#### [WORK TO BE COMPLETED]
Would you reproduce every record exactly, leaving out the pictures?

Collected data
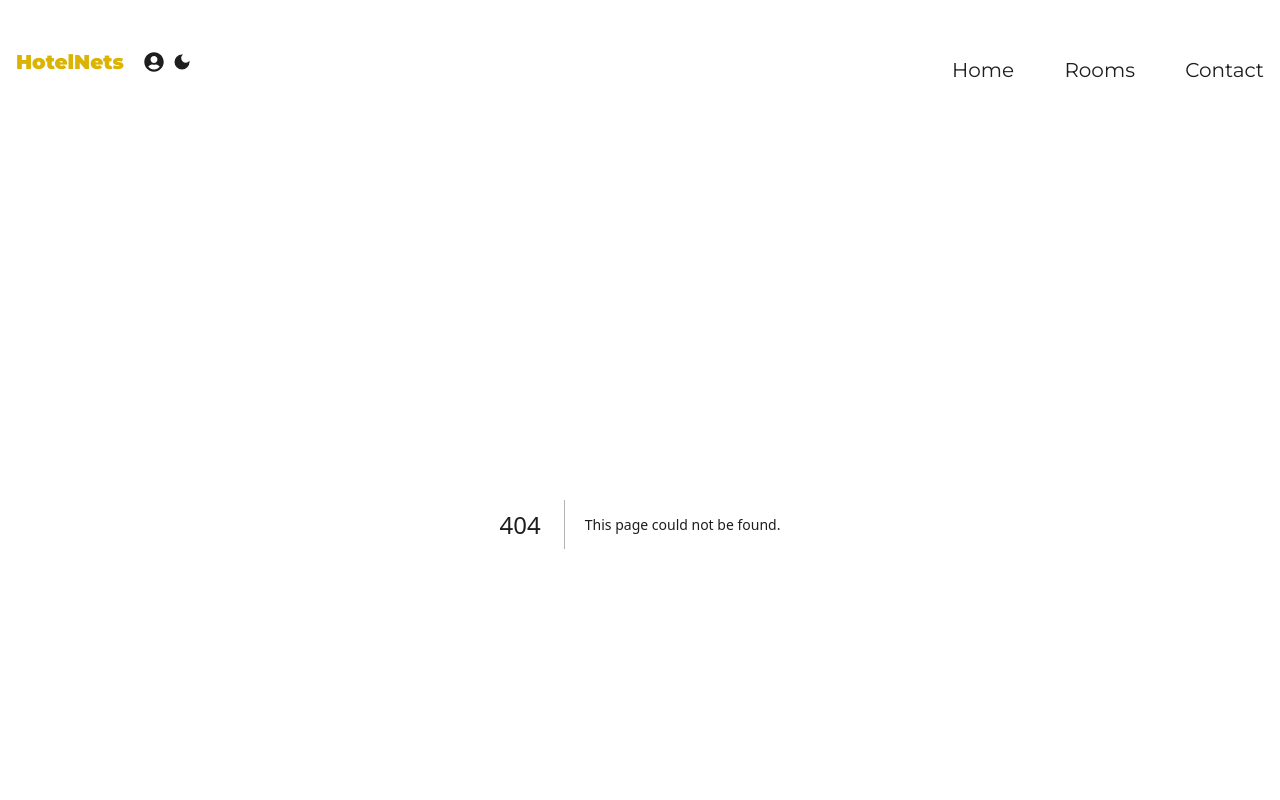
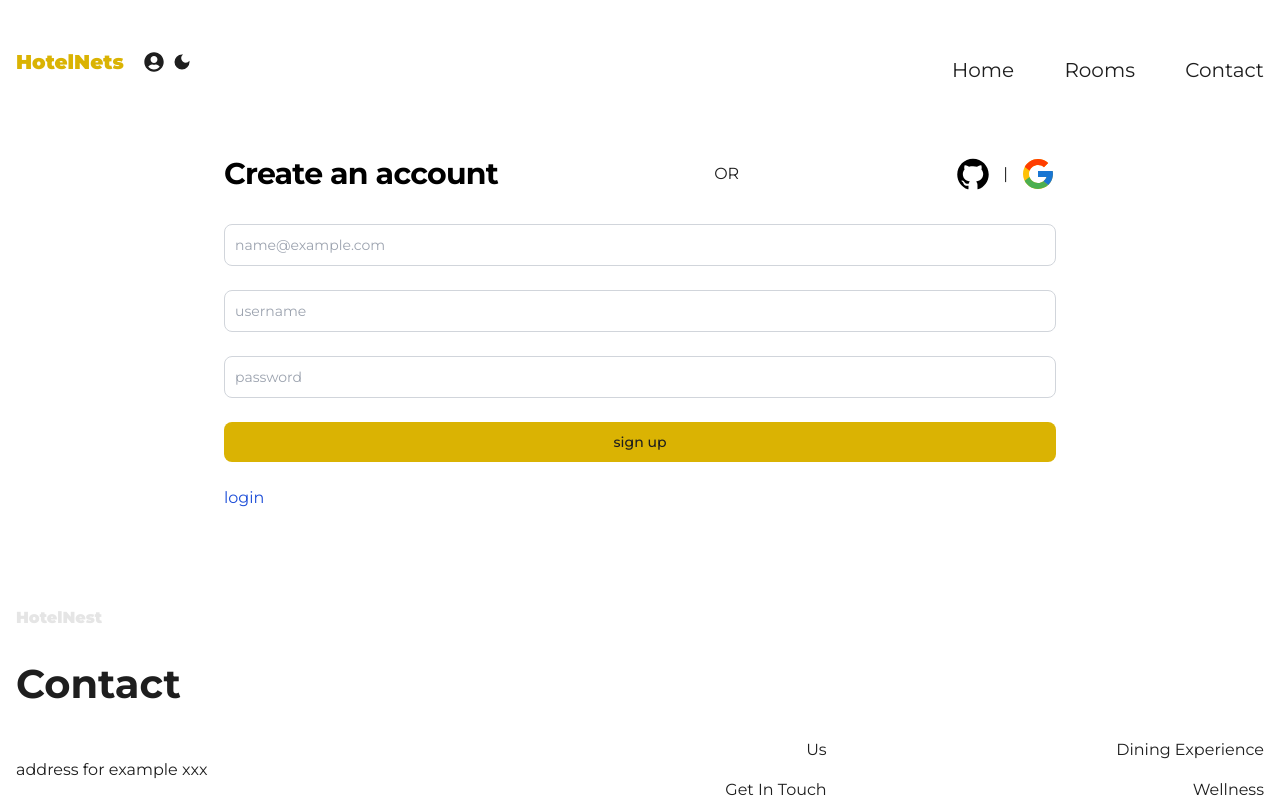
Before and after one commit to NEAZYIT/HotelNest, a Next.js app in the folder hotel_nest/: page /auth in a window 1280 px wide. Before the commit this address had no page. Shown: the top 800 px of the page. Built offline with nearby package versions, Linux system fonts and the light colour scheme.

Commit message:
Implemented Auth Page:    - Added login options via Google and GitHub.    - Implemented traditional signup with email, username, and password.    - Set up logic for fetching user data.    - Styled authentication forms using Tailwind CSS.

```diff
--- /dev/null
+++ b/hotel_nest/src/app/auth/page.tsx
@@ -0,0 +1,103 @@
+'use client';
+
+import { ChangeEvent, useState } from "react";
+import { AiFillGithub } from "react-icons/ai";
+import { FcGoogle } from "react-icons/fc";
+
+
+const defaultFormData = {
+    email: "",
+    username: "",
+    password: "",
+}
+
+const Auth = () => {
+
+    const [formData, setFormData] = useState(defaultFormData);
+
+    const [login, setLogin] = useState(false)
+
+    const inputStyles = "border border-gray-300 sm:text-sm  text-black rounded-lg block w-full p-2.5 focus:outline-none focus:border-blue-500 focus:ring-blue-500 focus:ring-1"
+
+    const handleInputChange = (event: ChangeEvent<HTMLInputElement>) => {
+        const { name, value } = event.target;
+        setFormData({ ...formData, [name]: value });
+    };
+
+    const handleSubmit = async (event: React.FormEvent<HTMLFormElement>) => {
+        event.preventDefault();
+
+        try {
+            console.log(formData);
+        } catch (error) {
+            console.log(error);
+        } finally {
+            setFormData(defaultFormData);
+        }
+    }
+
+
+    return (
+        <section className="container mx-auto">
+            <div className="p-6 space-y-4 md-space-y-6 sm:p-8 w-80 md:w-[70%] mx-auto">
+                <div className="flex mb-8 flex-col md:flex-row items-center justify-between">
+                    <h1 className="text-xl font-bold leading-tight tracking-tight md:text-3xl font-montserrat text-black dark:text-white">
+                        Create an account
+                    </h1>
+                    <p>OR</p>
+                    <span className="inline-flex items-center">
+                        <AiFillGithub className="mr-3 text-4xl cursor-pointer text-black dark:text-white" /> |
+                        <FcGoogle className="ml-3 text-4xl cursor-pointer text-black dark:text-white" />
+                    </span>
+                </div>
+
+                <form className="space-y-4 md:space-y-6" onSubmit={handleSubmit} action="#">
+                    <input
+                        type="email"
+                        name="email"
+                        id="email"
+                        placeholder="name@example.com"
+                        required
+                        className={inputStyles}
+                        value={formData.email}
+                        onChange={handleInputChange}
+                    />
+
+                     <input
+                        type="text"
+                        name="username"
+                        id="username"
+                        placeholder="username"
+                        required
+                        className={inputStyles}
+                        value={formData.username}
+                        onChange={handleInputChange}
+                    />
+
+                     <input
+                        type="password"
+                        name="password"
+                        id="password"
+                        placeholder="password"
+                        required
+                        minLength={6}
+                        className={inputStyles}
+                        value={formData.password}
+                        onChange={handleInputChange}
+                    />
+
+
+                    <button type="submit" className="w-full bg-tertiary-yellow focus:outline-none font-medium rounded-lg text-sm px-5 py-2.5 text-center transition-all duration-100 ease-in-out hover:bg-orange-400 focus:ring-4  focus:ring-blue-300   ">
+                        sign up
+                    </button>
+
+                    <button className="text-blue-700 hover:underline dark:text-blue-50">login</button>
+
+                </form>
+            </div>
+        </section>
+    )
+}
+
+
+export default Auth
```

#### [OUTPUT OF THE EXERCISE]
Before and after one commit to NEAZYIT/HotelNest, a Next.js app in the folder hotel_nest/: page /auth in a window 1280 px wide. Before the commit this address had no page. Shown: the top 800 px of the page. Built offline with nearby package versions, Linux system fonts and the light colour scheme.

Commit message:
Implemented Auth Page:    - Added login options via Google and GitHub.    - Implemented traditional signup with email, username, and password.    - Set up logic for fetching user data.    - Styled authentication forms using Tailwind CSS.

```diff
--- /dev/null
+++ b/hotel_nest/src/app/auth/page.tsx
@@ -0,0 +1,103 @@
+'use client';
+
+import { ChangeEvent, useState } from "react";
+import { AiFillGithub } from "react-icons/ai";
+import { FcGoogle } from "react-icons/fc";
+
+
+const defaultFormData = {
+    email: "",
+    username: "",
+    password: "",
+}
+
+const Auth = () => {
+
+    const [formData, setFormData] = useState(defaultFormData);
+
+    const [login, setLogin] = useState(false)
+
+    const inputStyles = "border border-gray-300 sm:text-sm  text-black rounded-lg block w-full p-2.5 focus:outline-none focus:border-blue-500 focus:ring-blue-500 focus:ring-1"
+
+    const handleInputChange = (event: ChangeEvent<HTMLInputElement>) => {
+        const { name, value } = event.target;
+        setFormData({ ...formData, [name]: value });
+    };
+
+    const handleSubmit = async (event: React.FormEvent<HTMLFormElement>) => {
+        event.preventDefault();
+
+        try {
+            console.log(formData);
+        } catch (error) {
+            console.log(error);
+        } finally {
+            setFormData(defaultFormData);
+        }
+    }
+
+
+    return (
+        <section className="container mx-auto">
+            <div className="p-6 space-y-4 md-space-y-6 sm:p-8 w-80 md:w-[70%] mx-auto">
+                <div className="flex mb-8 flex-col md:flex-row items-center justify-between">
+                    <h1 className="text-xl font-bold leading-tight tracking-tight md:text-3xl font-montserrat text-black dark:text-white">
+                        Create an account
+                    </h1>
+                    <p>OR</p>
+                    <span className="inline-flex items-center">
+                        <AiFillGithub className="mr-3 text-4xl cursor-pointer text-black dark:text-white" /> |
+                        <FcGoogle className="ml-3 text-4xl cursor-pointer text-black dark:text-white" />
+                    </span>
+                </div>
+
+                <form className="space-y-4 md:space-y-6" onSubmit={handleSubmit} action="#">
+                    <input
+                        type="email"
+                        name="email"
+                        id="email"
+                        placeholder="name@example.com"
+                        required
+                        className={inputStyles}
+                        value={formData.email}
+                        onChange={handleInputChange}
+                    />
+
+                     <input
+                        type="text"
+                        name="username"
+                        id="username"
+                        placeholder="username"
+                        required
+                        className={inputStyles}
+                        value={formData.username}
+                        onChange={handleInputChange}
+                    />
+
+                     <input
+                        type="password"
+                        name="password"
+                        id="password"
+                        placeholder="password"
+                        required
+                        minLength={6}
+                        className={inputStyles}
+                        value={formData.password}
+                        onChange={handleInputChange}
+                    />
+
+
+                    <button type="submit" className="w-full bg-tertiary-yellow focus:outline-none font-medium rounded-lg text-sm px-5 py-2.5 text-center transition-all duration-100 ease-in-out hover:bg-orange-400 focus:ring-4  focus:ring-blue-300   ">
+                        sign up
+                    </button>
+
+                    <button className="text-blue-700 hover:underline dark:text-blue-50">login</button>
+
+                </form>
+            </div>
+        </section>
+    )
+}
+
+
+export default Auth
```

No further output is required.